Read the rest of this entry »

Share this story

Conference USA Wrap & Tourney Preview

Posted by Brian Goodman on March 9th, 2011

Stephen Coulter is the RTC correspondent for Conference USA. With the C-USA tournament set to tip on Wednesday, RTC has you covered on the regular season wrapup and postseason preview.

Postseason Preview

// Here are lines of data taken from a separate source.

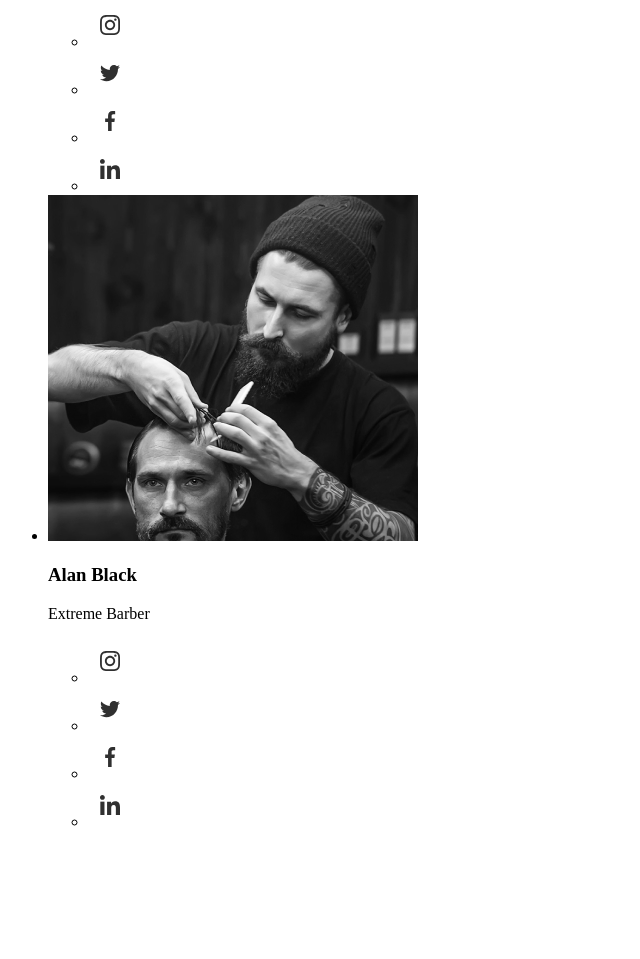
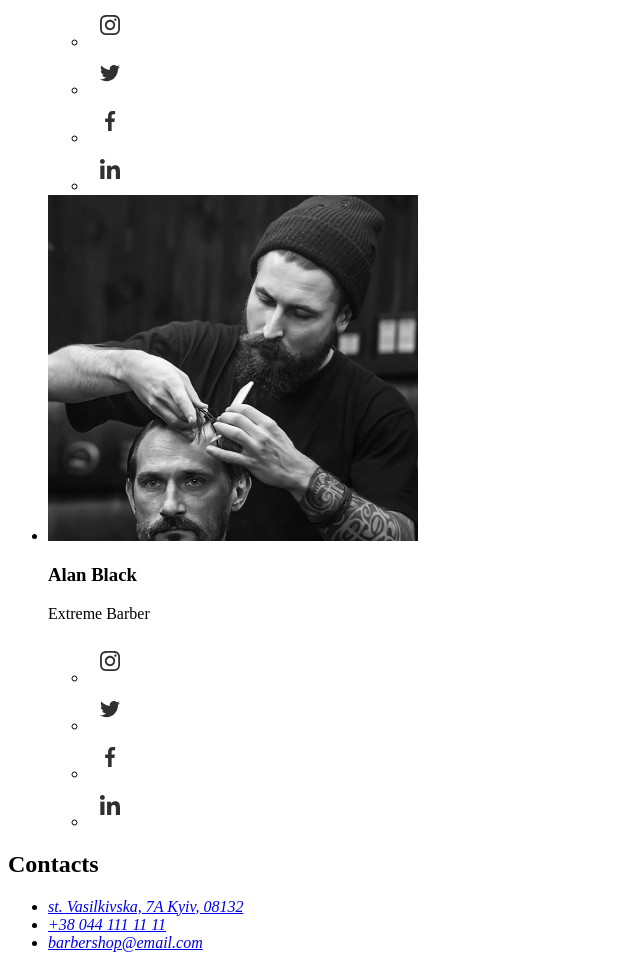
Before and after one commit to Alina-Savchuk/Barbershop-EN, a plain HTML site: page index.html in a window 1280 px wide. Shown: the part 1841-2800 px from the top of the page, without its empty margins (0-640 px from the left). Before the commit the page ends 2688 px from the top, so only its background shows below. Drawn offline with Linux system fonts and the light colour scheme.

Commit message:
Section Contacts
Створено Section Contacts.
Переміщено фото в окрему папку

```diff
--- a/index.html
+++ b/index.html
@@ -115,7 +115,7 @@
         <ul>
           <li>
             <img
-              src="./images/employees/barber1.jpg"
+              src="./images/employees/john-smith.jpg"
               alt="Barber John Smith"
               width="370"
               height="346"
@@ -163,7 +163,7 @@
           </li>
           <li>
             <img
-              src="./images/employees/barber2.jpg"
+              src="./images/employees/michele-doe.jpg"
               alt="Barber Michele Doe"
               width="370"
               height="346"
@@ -211,7 +211,7 @@
           </li>
           <li>
             <img
-              src="./images/employees/barber3.jpg"
+              src="./images/employees/alan-black.jpg"
               alt="Barber Alan Black"
               width="370"
               height="346"
@@ -259,6 +259,31 @@
           </li>
         </ul>
       </section>
+
+      <!-- Contacts -->
+      <section>
+        <h2>Contacts</h2>
+        <address>
+          <ul>
+            <li>
+              <a
+                href="https://goo.gl/maps/TSqKBAL9GdcNvwMw5"
+                target="_blank"
+                rel="noopener noreferrer"
+                >st. Vasilkivska, 7A Kyiv, 08132</a
+              >
+            </li>
+            <li>
+              <a href="tel:+380441111111">+38 044 111 11 11</a>
+            </li>
+            <li>
+              <a href="mailto:barbershop@email.com">barbershop@email.com</a>
+            </li>
+          </ul>
+        </address>
+        <h3>Working hours</h3>
+        <p>Every day from 9:00 to 22:00</p>
+      </section>
     </main>
 
     <footer></footer>
```
Also changed, not shown: images/employees/alan-black.jpg (renamed from images/employees/barber3.jpg), images/employees/barber1.jpg (deleted), images/employees/john-smith.jpg (added), images/employees/michele-doe.jpg (renamed from images/employees/barber2.jpg).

  • Who’s Hot: UAB – The Blazers are red hot heading into the postseason and they match up favorably against all the teams in their part of the bracket. If they play Memphis in the semi-finals, which they may not considering Southern Miss is the No. 5, UAB has an advantage in the backcourt with Aaron Johnson. The point guard has proven to be the top passer in the conference, and that has to make any team comfortable heading into the postseason.
  • Memphis Skids Into No. 4 Seed – The Tigers can’t be a team anyone wants to play due to their previous success and overall young talent, however the team enters the postseason as one of the colder teams and despite a first-round bye will be challenged in every contest.
  • Tulsa Nabs No. 2 Seed. Tulsa doesn’t have big bodies, which could prove to be a problem when they host either SMU or Rice at 8 p.m. on Thursday night. The Golden Hurricane is playing its best basketball of the season, but that could abruptly end.


First Round:

  • UCF 82, ECU 72
  • Southern Miss. 73, Tulane 51
  • Marshall 88, Houston 69
  • Rice 77, SMU 73 (OT)

Second Round:

  • UAB 83, UCF 77
  • Memphis 75, Southern Miss. 71
  • UTEP 90, Marshall 81
  • Tulsa 73, Rice 62


  • UAB 76, Memphis 71
  • UTEP 73, Tulsa 62


  • UTEP 75, UAB 69

NCAA Tournament Outlook:

Although many have UTEP out of the Dance right now, a C-USA championship game run would give them 25 wins, including victories over Michigan and Memphis. Their losses hurt, but they should be credited for playing BYU, even if not well. They lost in triple OT to conference-winner UAB and came within one at Tulsa, the No. 2 team in conference (1-1 on the season).

Read the rest of this entry »

Share this story